First, I really appreciate you tackling this discussion, Jeff. I feel like I'm seeing you on a different side than usual, and find myself changing my estimation of you and your ability to appreciate horror. I admire your willingness to try to find anything redeeming at all about a film like Martyrs.
Secondly, I don't see anyone taking me to task for my statement, but I still want to clarify. I guess I do believe that there is a line that a director shouldn't cross (even before the one that allows harming people and animals), but I couldn't tell you where that is. I can tell you where it is for me, but I have no way of knowing from a societal standpoint, where my line is relative to anyone else's. I suppose when I speak of a director respecting the distance between fantasy and reality, I mean perhaps simply respecting that there must be a distance or it's no longer entertainment. So then he must come up with his own conclusions as to what represents that distance, and we must decide whether or not our limits are compatible with his. But when a director disregards the notion altogether, then I think that he is moving from the realm of art to something else. I'm not going to get into a discussion of what is art and what isn't, but I think at least some people would agree that for art to be considered such, there must be a separation between the artist and the audience. Otherwise, anything can be art (some would say that it is, but I think that notion is silly). I need to be able to respond to art, and I can't do that when I'm closing my eyes and plugging my ears. I don't even think a work of art--like a horror film--needs to be saying anything profound. The thing is, when that gap is removed, I'm experiencing a thing rather than observing it. It's one thing when it's giant robots beating the hell out of each other and I feel like I'm right there. It's completely different when it's one human being torturing another. I don't want to be right there.
That's why I like the quick deaths of movies like the Jason films, or Final Destinations, or anything like that. Crack, snap, you're dead. On to the next one. Roller coaster ride. Roller coasters are fun because they last a couple of minutes. Leave there for a half hour and now I want to throw up.
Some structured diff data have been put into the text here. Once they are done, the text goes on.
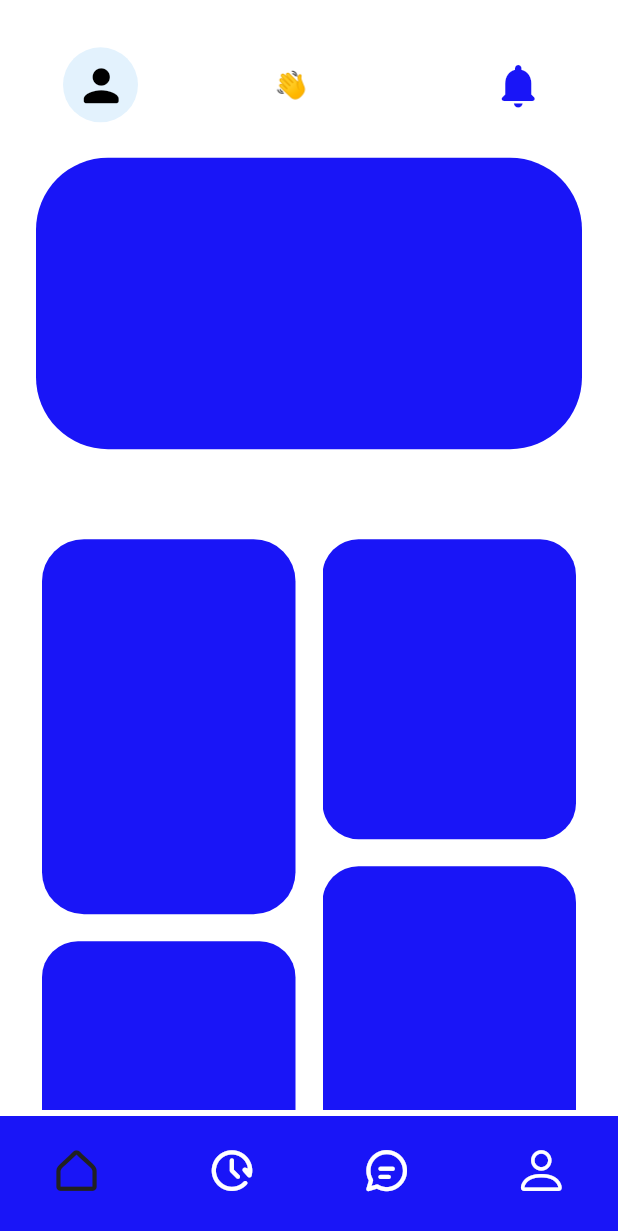
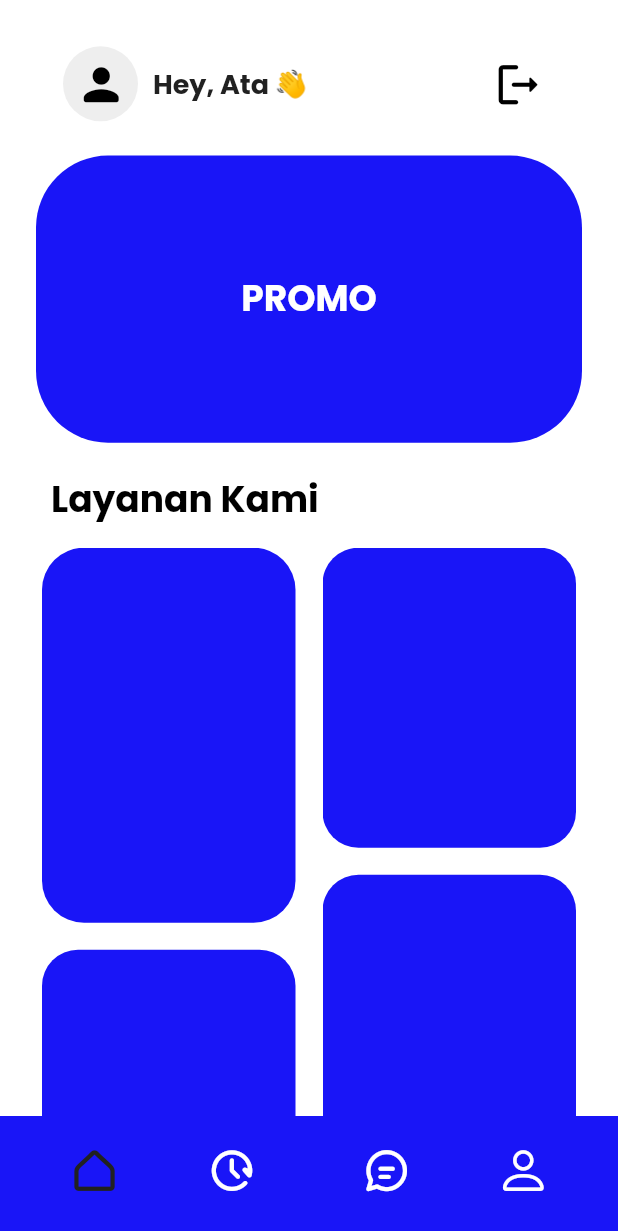
Before and after one commit to lugata/mosiga_user, a Flutter app: the MainScreen screen opened directly, on a phone screen of 412 x 824 dp. Shown: the top 1231 px of the screen. Run offline on Flutter 3.47's test engine with Material 2 defaults, Android fonts, the light colour scheme and no system bars; our stand-ins replace email_validator, firebase_auth, firebase_core, firebase_database, flutter_svg, fluttertoast; accounts and stored records are empty.

Commit message:
Logout di atas

```diff
--- a/lib/screens/login_screen.dart
+++ b/lib/screens/login_screen.dart
@@ -34,7 +34,11 @@ class _LoginScreenState extends State<LoginScreen> {
 
         await Fluttertoast.showToast(msg: "Berhasil Masuk");
         Navigator.pushReplacement(
-            context, MaterialPageRoute(builder: (c) => const MainScreen()));
+          context,
+          MaterialPageRoute(
+            builder: (c) => const MainScreen(),
+          ),
+        );
       }).catchError((error) {
         // Tangkap dan tangani kesalahan yang terjadi
         Fluttertoast.showToast(msg: "Email atau Password Salah");
--- a/lib/screens/main_page.dart
+++ b/lib/screens/main_page.dart
@@ -1,6 +1,9 @@
 import 'package:flutter/material.dart';
 import 'package:mosiga_users/presentation/nav_icons_icons.dart';
 import 'package:mosiga_users/theme/theme.dart';
+
+import '../global/global.dart';
+import 'login_screen.dart';
 
 class MainScreen extends StatefulWidget {
   const MainScreen({super.key});
@@ -16,6 +19,14 @@ class _MainScreenState extends State<MainScreen> {
     setState(() {
       _selectedIndex = index;
     });
+  }
+
+  void _logout() async {
+    await firebaseAuth.signOut();
+    Navigator.pushReplacement(
+      context,
+      MaterialPageRoute(builder: (context) => const LoginScreen()),
+    );
   }
 
   @override
@@ -54,8 +65,9 @@ class _MainScreenState extends State<MainScreen> {
                                   width: 50,
                                   height: 50,
                                   decoration: BoxDecoration(
-                                    color:
-                                        Theme.of(context).secondaryHeaderColor,
+                                    color: darkTheme
+                                        ? Colors.black
+                                        : Colors.grey.shade200,
                                     shape: BoxShape.circle,
                                   ),
                                   child: IconButton(
@@ -78,7 +90,9 @@ class _MainScreenState extends State<MainScreen> {
                                   'Hey, Ata 👋',
                                   style: TextStyle(
                                     fontFamily: 'Poppins',
-                                    color: Colors.white,
+                                    color: darkTheme
+                                        ? Colors.white
+                                        : Colors.grey.shade900,
                                     fontSize: 18,
                                     fontWeight: FontWeight.w600,
                                   ),
@@ -92,14 +106,14 @@ class _MainScreenState extends State<MainScreen> {
                                   ),
                                   child: IconButton(
                                     icon: Icon(
-                                      Icons.notifications_rounded,
+                                      Icons.logout_rounded,
                                       color: darkTheme
-                                          ? Colors.amber.shade400
-                                          : primary,
+                                          ? Colors.white
+                                          : Colors.black,
                                       size: 35,
                                     ),
                                     onPressed: () {
-                                      print('IconButton pressed ...');
+                                      _logout();
                                     },
                                   ),
                                 ),
@@ -130,6 +144,19 @@ class _MainScreenState extends State<MainScreen> {
                                         : primary,
                                     borderRadius: BorderRadius.circular(48),
                                   ),
+                                  child: Center(
+                                    child: Text(
+                                      "PROMO",
+                                      style: TextStyle(
+                                        fontFamily: 'Poppins',
+                                        color: darkTheme
+                                            ? Colors.black
+                                            : Colors.white,
+                                        fontSize: 24,
+                                        fontWeight: FontWeight.w600,
+                                      ),
+                                    ),
+                                  ),
                                 ),
                               ),
                             ),
@@ -138,9 +165,9 @@ class _MainScreenState extends State<MainScreen> {
                       ),
                     ),
                     SizedBox(
-                      height: 10,
+                      height: 20,
                     ),
-                    const Align(
+                    Align(
                       alignment: Alignment.center,
                       child: Row(
                         mainAxisSize: MainAxisSize.max,
@@ -154,7 +181,7 @@ class _MainScreenState extends State<MainScreen> {
                             'Layanan Kami',
                             style: TextStyle(
                               fontFamily: 'Poppins',
-                              color: Colors.white,
+                              color: darkTheme ? Colors.white : Colors.black,
                               fontSize: 24,
                               fontWeight: FontWeight.w600,
                             ),
@@ -168,7 +195,7 @@ class _MainScreenState extends State<MainScreen> {
                     Expanded(
                       flex: 4,
                       child: Padding(
-                        padding: const EdgeInsets.all(4.0),
+                        padding: const EdgeInsets.fromLTRB(4, 4, 4, 0),
                         child: Row(
                           mainAxisSize: MainAxisSize.max,
                           mainAxisAlignment: MainAxisAlignment.spaceAround,
@@ -293,10 +320,14 @@ class _MainScreenState extends State<MainScreen> {
         ),
         bottomNavigationBar: SizedBox(
           height: 80,
+          child: Container(
             child: BottomNavigationBar(
               items: const <BottomNavigationBarItem>[
                 BottomNavigationBarItem(
-                icon: Icon(NavIcons.homeoutlined),
+                  icon: Padding(
+                    padding: EdgeInsets.only(left: 24),
+                    child: Icon(NavIcons.homeoutlined),
+                  ),
                   label: 'Home',
                 ),
                 BottomNavigationBarItem(
@@ -308,7 +339,10 @@ class _MainScreenState extends State<MainScreen> {
                   label: 'Chat',
                 ),
                 BottomNavigationBarItem(
-                icon: Icon(NavIcons.orang),
+                  icon: Padding(
+                    padding: EdgeInsets.only(right: 24),
+                    child: Icon(NavIcons.orang),
+                  ),
                   label: 'Profile',
                 ),
               ],
@@ -319,13 +353,15 @@ class _MainScreenState extends State<MainScreen> {
               showUnselectedLabels: false,
               elevation: 0,
               currentIndex: _selectedIndex,
-            selectedItemColor: darkTheme ? Colors.white : Colors.grey.shade900,
+              selectedItemColor:
+                  darkTheme ? Colors.white : Colors.grey.shade900,
               unselectedItemColor:
                   darkTheme ? Colors.grey.shade900 : Colors.white,
               onTap: _onItemTapped,
             ),
           ),
         ),
+      ),
     );
   }
 }
```
Lines whose indentation alone changed are shown as unchanged.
The only time I appreciate a film pushing the envelope is when it's doing something new, or at least something that hasn't been done in awhile. There's an element of exploration, innovation, creativity, etc. If it goes too far, you might not know it until it's been in theaters for a little while. It's why I make an allowance for Hostel, but not, say, Captivity. One's breaking new ground, or breaking up fallow ground, the other is just sowing its seed in that ground (the kind Brandon referred to in his last post, not the kind you're probably thinking of). It's why I make an allowance for I Spit On Your Grave, and Last House on the Left (1972). As I mentioned in a FB comment, I was surprised to see Craven letting his film be what it was, but acknowledging that he explored some territory in LHOTL that he didn't need to revisit. I totally respect that.
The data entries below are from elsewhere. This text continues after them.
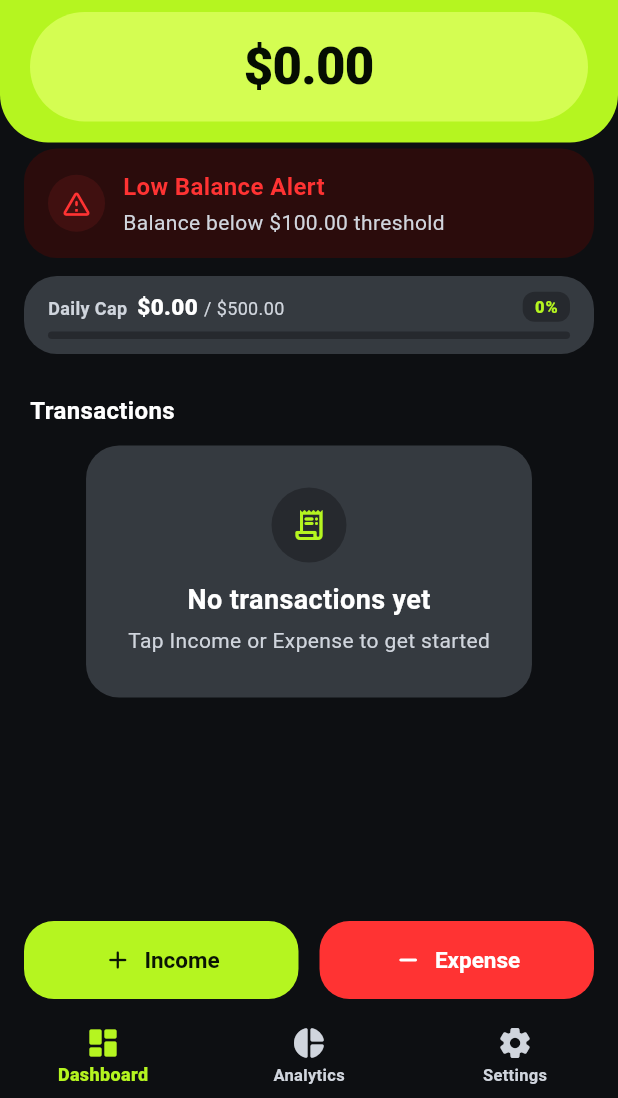
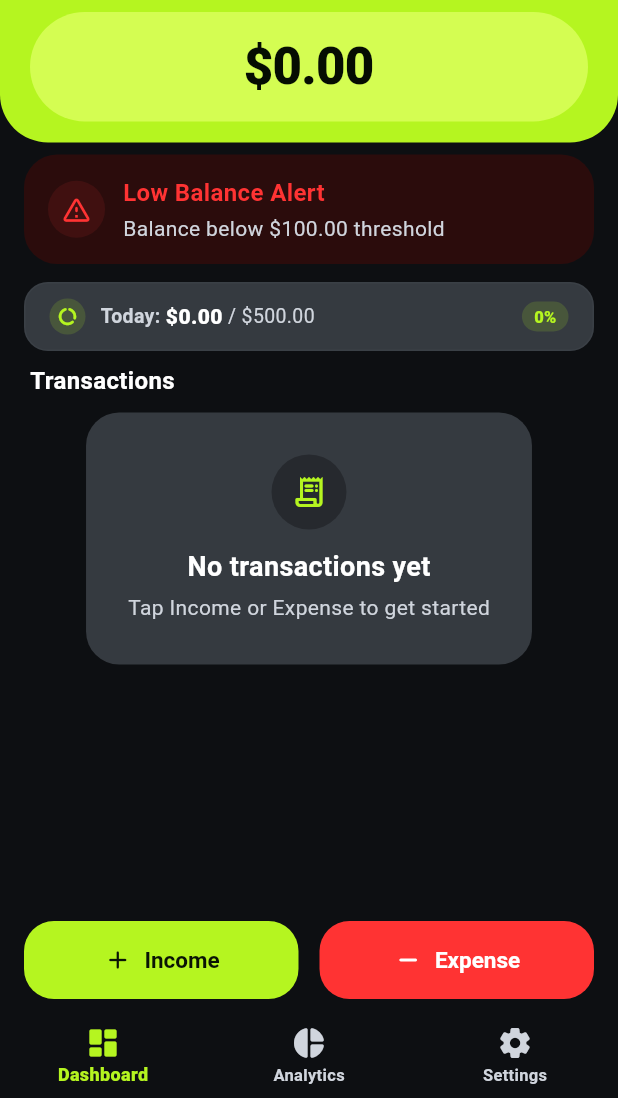
Before and after one commit to Knecrow/Estash, a Flutter app: the screen it shows after launch, on a phone screen of 412 x 824 dp, the part 138-1236 px from its top. Run offline on Flutter 3.47's test engine with Material 3 defaults, Android fonts, the phone set to English and light mode, and no system bars; our stand-ins replace fl_chart, flutter_local_notifications, hive, hive_flutter, shared_preferences, timezone; accounts and stored records are empty.

Commit message:
Standardize professional 8pt grid spacing, balanced pill ratios, and consistent touch targets across screens

```diff
--- a/lib/features/analytics/analytics_screen.dart
+++ b/lib/features/analytics/analytics_screen.dart
@@ -48,10 +48,11 @@ class AnalyticsScreen extends StatelessWidget {
                 currencySymbol: settings.currencySymbol,
               ),
             ),
-            const SizedBox(height: 16),
-
             // Category Breakdown Progress Bars Section
-            const SectionLabel(label: 'Categories'),
+            const SectionLabel(
+              label: 'Categories',
+              padding: EdgeInsets.only(left: 4.0, right: 4.0, top: 12.0, bottom: 8.0),
+            ),
             OneUICardContainer(
               padding: const EdgeInsets.all(20.0),
               child: CategoryBreakdownCard(
@@ -59,10 +60,12 @@ class AnalyticsScreen extends StatelessWidget {
                 currencySymbol: settings.currencySymbol,
               ),
             ),
-            const SizedBox(height: 16),
 
             // Time-Series Bar Chart Section
-            const SectionLabel(label: 'Trends'),
+            const SectionLabel(
+              label: 'Trends',
+              padding: EdgeInsets.only(left: 4.0, right: 4.0, top: 12.0, bottom: 8.0),
+            ),
             OneUICardContainer(
               padding: const EdgeInsets.all(20.0),
               child: TimeSeriesBarChart(
@@ -72,7 +75,7 @@ class AnalyticsScreen extends StatelessWidget {
                 currencySymbol: settings.currencySymbol,
               ),
             ),
-            const SizedBox(height: 24),
+            const SizedBox(height: 20),
           ],
         ),
       ),
--- a/lib/features/dashboard/dashboard_screen.dart
+++ b/lib/features/dashboard/dashboard_screen.dart
@@ -110,11 +110,13 @@ class DashboardScreen extends StatelessWidget {
             },
           ),
 
-          // ── Fixed Overview Cards (Alert & Daily Cap) ─────────
+          // ── Fixed Overview (Daily Cap Badge & Section Label) ───
           Padding(
-            padding: const EdgeInsets.symmetric(
-              horizontal: AppConstants.pagePadding,
-              vertical: 4,
+            padding: const EdgeInsets.only(
+              left: AppConstants.pagePadding,
+              right: AppConstants.pagePadding,
+              top: 8,
+              bottom: 4,
             ),
             child: Column(
               crossAxisAlignment: CrossAxisAlignment.start,
@@ -124,20 +126,16 @@ class DashboardScreen extends StatelessWidget {
                   threshold: settings.minBalanceThreshold,
                   currencySymbol: settings.currencySymbol,
                 ),
-                StaggeredEntrance(
-                  index: 0,
-                  child: DailyCapProgressCard(
-                    todaySpend: finance.todaySpend,
-                    dailyCap: settings.dailyCap,
-                    progress: progress,
-                    progressColor: progressColor,
-                    currencySymbol: settings.currencySymbol,
-                  ),
+                DailyCapProgressCard(
+                  todaySpend: finance.todaySpend,
+                  dailyCap: settings.dailyCap,
+                  progress: progress,
+                  progressColor: progressColor,
+                  currencySymbol: settings.currencySymbol,
                 ),
-                const SizedBox(height: 6),
-                const StaggeredEntrance(
-                  index: 1,
-                  child: SectionLabel(label: 'Transactions'),
+                const SectionLabel(
+                  label: 'Transactions',
+                  padding: EdgeInsets.only(left: 4.0, right: 4.0, top: 8.0, bottom: 6.0),
                 ),
               ],
             ),
--- a/lib/features/dashboard/widgets/daily_cap_progress_card.dart
+++ b/lib/features/dashboard/widgets/daily_cap_progress_card.dart
@@ -26,25 +26,40 @@ class DailyCapProgressCard extends StatelessWidget {
   Widget build(BuildContext context) {
     final pctText = (progress * 100).toStringAsFixed(0);
 
-    return OneUICardContainer(
+    return Container(
       padding: const EdgeInsets.symmetric(horizontal: 16.0, vertical: 10.0),
-      child: Column(
-        crossAxisAlignment: CrossAxisAlignment.start,
-        mainAxisSize: MainAxisSize.min,
-        children: [
-          Row(
+      decoration: BoxDecoration(
+        color: AppColors.cardSurface,
+        borderRadius: BorderRadius.circular(16.0),
+        border: Border.all(
+          color: AppColors.cardDivider.withValues(alpha: 0.25),
+          width: 1,
+        ),
+      ),
+      child: Row(
         mainAxisAlignment: MainAxisAlignment.spaceBetween,
         children: [
           Row(
-                crossAxisAlignment: CrossAxisAlignment.baseline,
-                textBaseline: TextBaseline.alphabetic,
             children: [
+              Container(
+                padding: const EdgeInsets.all(5),
+                decoration: BoxDecoration(
+                  color: progressColor.withValues(alpha: 0.15),
+                  shape: BoxShape.circle,
+                ),
+                child: Icon(
+                  Icons.data_usage_rounded,
+                  size: 14,
+                  color: progressColor,
+                ),
+              ),
+              const SizedBox(width: 10),
               Text(
-                    'Daily Cap  ',
+                'Today: ',
                 style: const TextStyle(
                   color: AppColors.textSecondary,
                   fontWeight: FontWeight.w600,
-                      fontSize: 12,
+                  fontSize: 13,
                 ),
               ),
               AnimatedCurrencyText(
@@ -53,15 +68,14 @@ class DailyCapProgressCard extends StatelessWidget {
                 style: const TextStyle(
                   fontWeight: FontWeight.w800,
                   color: AppColors.textPrimary,
-                      fontSize: 15,
+                  fontSize: 14,
                 ),
               ),
-                  const SizedBox(width: 4),
               Text(
-                    '/ ${CurrencyFormatter.format(dailyCap, symbol: currencySymbol)}',
+                ' / ${CurrencyFormatter.format(dailyCap, symbol: currencySymbol)}',
                 style: const TextStyle(
                   color: AppColors.textSecondary,
-                      fontSize: 12,
+                  fontSize: 13,
                 ),
               ),
             ],
@@ -72,12 +86,12 @@ class DailyCapProgressCard extends StatelessWidget {
               vertical: 2.0,
             ),
             decoration: BoxDecoration(
-                  color: AppColors.cardSurfaceElevated,
-                  borderRadius: BorderRadius.circular(8.0),
+              color: progressColor.withValues(alpha: 0.15),
+              borderRadius: BorderRadius.circular(10.0),
             ),
             child: Text(
               '$pctText%',
-                  style: AppTextStyles.labelSmall.copyWith(
+              style: TextStyle(
                 color: progressColor,
                 fontWeight: FontWeight.w900,
                 fontSize: 11,
@@ -86,14 +100,6 @@ class DailyCapProgressCard extends StatelessWidget {
           ),
         ],
       ),
-          const SizedBox(height: 6),
-          NeonProgressBar(
-            progress: progress,
-            color: progressColor,
-            height: 5,
-          ),
-        ],
-      ),
     );
   }
 }
--- a/lib/shared/widgets/section_label.dart
+++ b/lib/shared/widgets/section_label.dart
@@ -5,17 +5,19 @@ import '../../core/constants/app_text_styles.dart';
 class SectionLabel extends StatelessWidget {
   final String label;
   final Widget? trailing;
+  final EdgeInsetsGeometry padding;
 
   const SectionLabel({
     super.key,
     required this.label,
     this.trailing,
+    this.padding = const EdgeInsets.only(left: 4.0, right: 4.0, top: 8.0, bottom: 6.0),
   });
 
   @override
   Widget build(BuildContext context) {
     return Padding(
-      padding: const EdgeInsets.only(left: 4.0, right: 4.0, top: 20.0, bottom: 8.0),
+      padding: padding,
       child: Row(
         mainAxisAlignment: MainAxisAlignment.spaceBetween,
         children: [
```
Lines whose indentation alone changed are shown as unchanged.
For the record, the most harrowing part of LHOTL for me was when Krug made Phyllis piss herself. And then finding out later that the actress really did piss herself for the scene. Talk about blurring the line. I also found the inclusion of a woman among the aggresors interesting. We got screen time with them when they weren't committing crimes to see them as more than monsters. It reminded me of Zombie's Corpses/Rejects gang. I found the silences in between aggressive acts interesting, like we're watching the their humanity slip away from them, bit by bit. Craven left a good half hour for the parents' revenge scene, too, so the film raises all kinds of questions not just about the torture and rape of two young women, but the length the parents go to avenge themselves. Revenge in films often happens towards the end, and we don't get time to process it. Here, we get to think about what they're doing and why we're enjoying that so much more than we enjoyed the violence against the young women. Which leads me to another potentially disturbing thought. When I was watching ISOYG, I had to turn away for some of the rougher parts (I mean, they just dragged on and on). But when it was the woman's turn to exact revenge, I swear I rewound and rewatched several of those scenes and tried not to pay attention to how much I relished them. It's a testament to the effectiveness of what came before that I wanted to see those young men die. But then....we also saw them not being monsters, especially the developmentally disabled young man. It was honestly a very confusing film to know what to do with emotionally.
Anyway, did you know that Craven was inspired to make Last House on the Left by Virgin Spring? Yeah, the Bergman one.
Hope you could make sense of this.